- Cis/trans-CTAC and cis-CTAC are both identified by the name Quaternium-15 in products for consumers, such as natural health products. The action being considered is revising the listing for Quaternium-15 in the Natural Health Products Ingredients Database (NHPID) to reduce exposures of Canadian infants, toddlers, and children to cis/trans-CTAC and cis-CTAC in topical products (body moisturizer and sunscreen lotion).
- Risk management actions may evolve through consideration of assessments and risk management actions published for other substances. This is to ensure effective, coordinated, and consistent risk management decision-making.
- Further information and updates on risk management actions for substances managed under the CMP can be found in the risk management actions table and the two year rolling risk management activities and consultations schedule.
- The substances in the Hexamethylenetetramines Group are found in products available to consumers. Canadians should follow any safety warnings and directions related to the product and dispose of products responsibly.

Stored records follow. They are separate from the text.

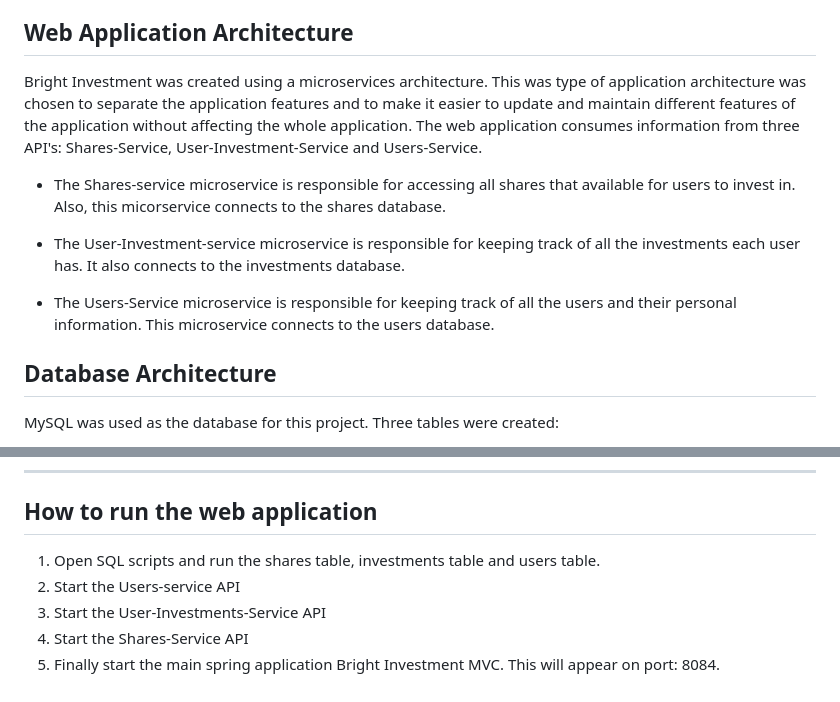
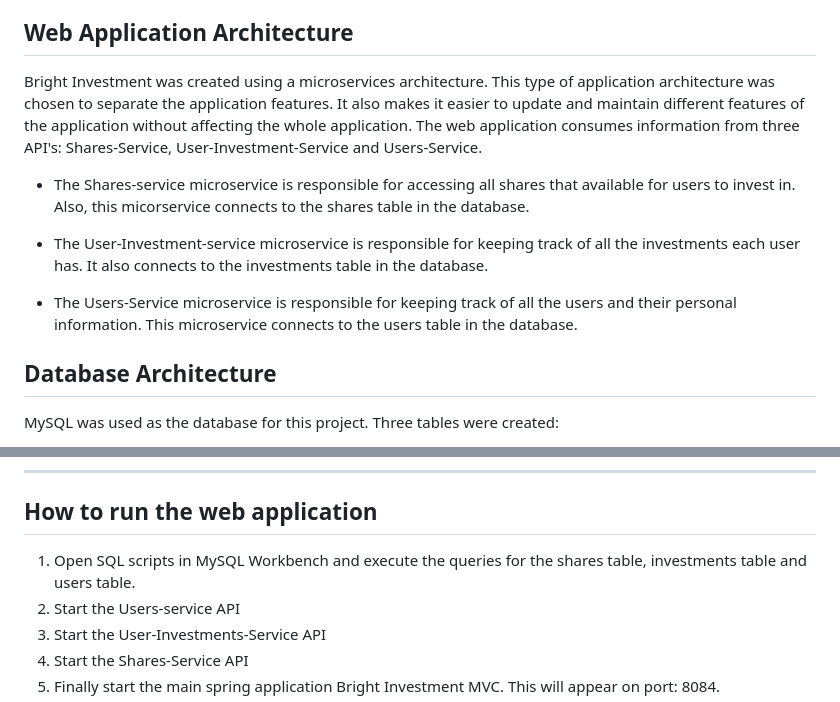
Before and after one commit to ihenwk/BInvestment, a Markdown page: README.md, 2 parts joined by grey strips. GitHub-like rendering.

```diff
--- a/README.md
+++ b/README.md
@@ -2,13 +2,13 @@
 Bright Investment is a spring boot web application used to keep track of the ownership of shares of any company. Users can see the shares they own and are able to sell and purchase shares. The user must have £10,000 in funds as a minimum to be able to buy shares.
 
 ## Web Application Architecture
-Bright Investment was created using a microservices architecture. This was type of application architecture was chosen to separate the application features and to make it easier to update and maintain different features of the application without affecting the whole application. The web application consumes information from three API's: Shares-Service, User-Investment-Service and Users-Service.
+Bright Investment was created using a microservices architecture. This type of application architecture was chosen to separate the application features. It also makes it easier to update and maintain different features of the application without affecting the whole application. The web application consumes information from three API's: Shares-Service, User-Investment-Service and Users-Service.
 
-- The Shares-service microservice is responsible for accessing all shares that available for users to invest in. Also, this micorservice connects to the shares database.
+- The Shares-service microservice is responsible for accessing all shares that available for users to invest in. Also, this micorservice connects to the shares table in the database.
 
-- The User-Investment-service microservice is responsible for keeping track of all the investments each user has. It also connects to the investments database.
+- The User-Investment-service microservice is responsible for keeping track of all the investments each user has. It also connects to the investments table in the database.
 
-- The Users-Service microservice is responsible for keeping track of all the users and their personal information. This microservice connects to the users database.
+- The Users-Service microservice is responsible for keeping track of all the users and their personal information. This microservice connects to the users table in the database.
 
 ## Database Architecture
 
@@ -90,7 +90,7 @@ The user is able to choose between five options once logged into their account:
 ___
 
 ## How to run the web application
-1. Open SQL scripts and run the shares table, investments table and users table.
+1. Open SQL scripts in MySQL Workbench and execute the queries for the shares table, investments table and users table.
 2. Start the Users-service API
 3. Start the User-Investments-Service API
 4. Start the Shares-Service API
```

- The screening assessment focused on potential risks from exposure of the general population of Canada, rather than occupational exposure. Hazards related to chemicals used in the workplace are defined within the Workplace Hazardous Materials Information System (WHMIS). For information concerning workplace health and safety, Canadians should consult their employer for information on what steps to take in the workplace and/or the Occupational Health and Safety Regulator in their jurisdiction.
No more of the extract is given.